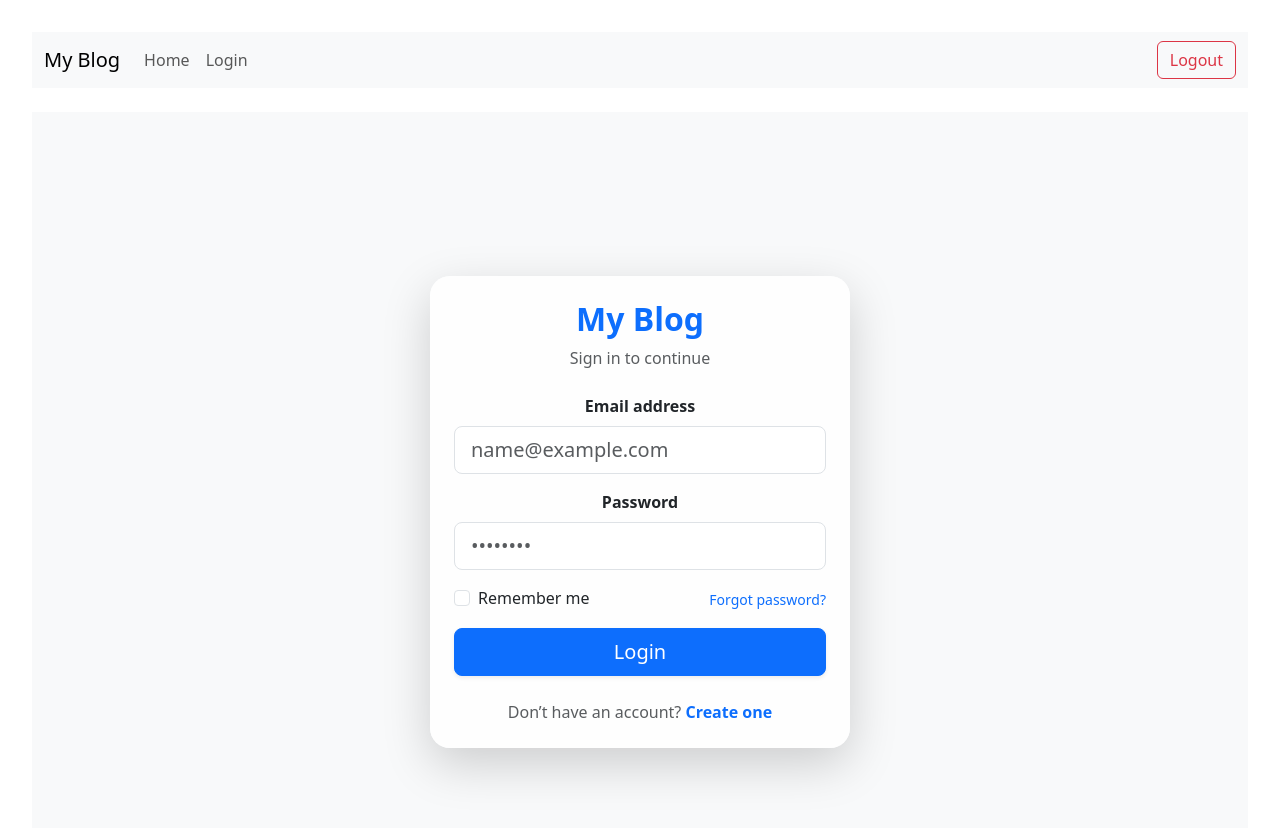
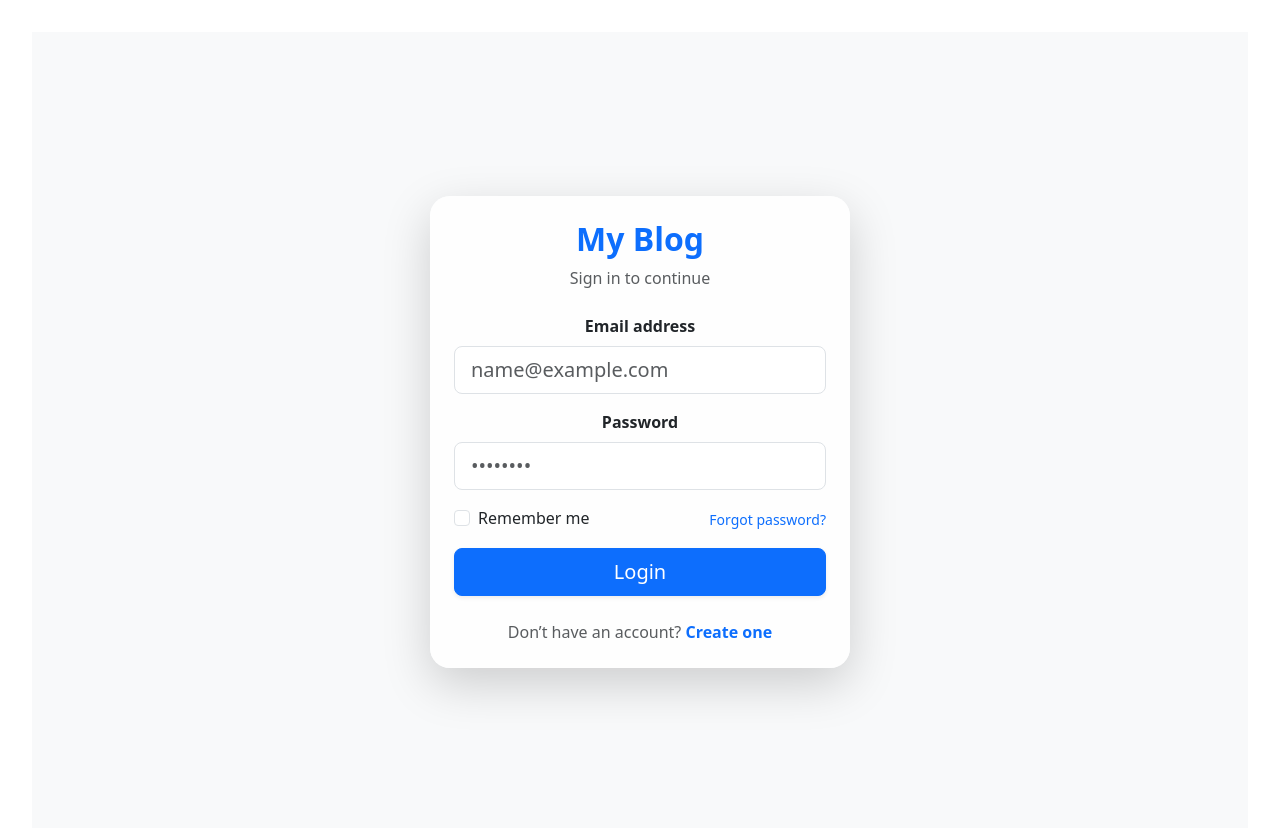
Before and after one commit to anupamkush9/revise-react, a React (Vite) app: page /login in a window 1280 px wide. Shown: the top 828 px of the page. Built offline with nearby package versions, Linux system fonts and the light colour scheme.

Commit message:
imporoved ui

```diff
--- a/src/App.jsx
+++ b/src/App.jsx
@@ -1,17 +1,25 @@
 // App.js
-import React from 'react';
-import { BrowserRouter as Router, Routes, Route, Navigate } from 'react-router';
+import { BrowserRouter as Router, Routes, Route, useLocation } from 'react-router';
 import Login from './components/Login';
 import ProtectedRoute from './components/ProtectedRoute';
 import './App.css';
 import Profile from './components/Profile';
-import Navbar from './components/Navbar'; // add this import
+import Navbar from './components/Navbar';
 
 function App() {
   return (
     <Router>
+      <AppContent />
+    </Router>
+  );
+}
+
+function AppContent() {
+  const location = useLocation();
+
+  return (
     <div className="App">
-          <Navbar /> {/* add this line */}
+      {location.pathname !== '/login' && <Navbar />}
       <Routes>
         <Route path="/login" element={<Login />} />
         <Route
@@ -24,7 +32,6 @@
         />
       </Routes>
     </div>
-      </Router>
   );
 }
 
```
Lines whose indentation alone changed are shown as unchanged.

• _What is expected_
For each record above, write out its text exactly and skip any picture.

• _Response to this task_
Before and after one commit to anupamkush9/revise-react, a React (Vite) app: page /login in a window 1280 px wide. Shown: the top 828 px of the page. Built offline with nearby package versions, Linux system fonts and the light colour scheme.

Commit message:
imporoved ui

```diff
--- a/src/App.jsx
+++ b/src/App.jsx
@@ -1,17 +1,25 @@
 // App.js
-import React from 'react';
-import { BrowserRouter as Router, Routes, Route, Navigate } from 'react-router';
+import { BrowserRouter as Router, Routes, Route, useLocation } from 'react-router';
 import Login from './components/Login';
 import ProtectedRoute from './components/ProtectedRoute';
 import './App.css';
 import Profile from './components/Profile';
-import Navbar from './components/Navbar'; // add this import
+import Navbar from './components/Navbar';
 
 function App() {
   return (
     <Router>
+      <AppContent />
+    </Router>
+  );
+}
+
+function AppContent() {
+  const location = useLocation();
+
+  return (
     <div className="App">
-          <Navbar /> {/* add this line */}
+      {location.pathname !== '/login' && <Navbar />}
       <Routes>
         <Route path="/login" element={<Login />} />
         <Route
@@ -24,7 +32,6 @@
         />
       </Routes>
     </div>
-      </Router>
   );
 }
 
```
Lines whose indentation alone changed are shown as unchanged.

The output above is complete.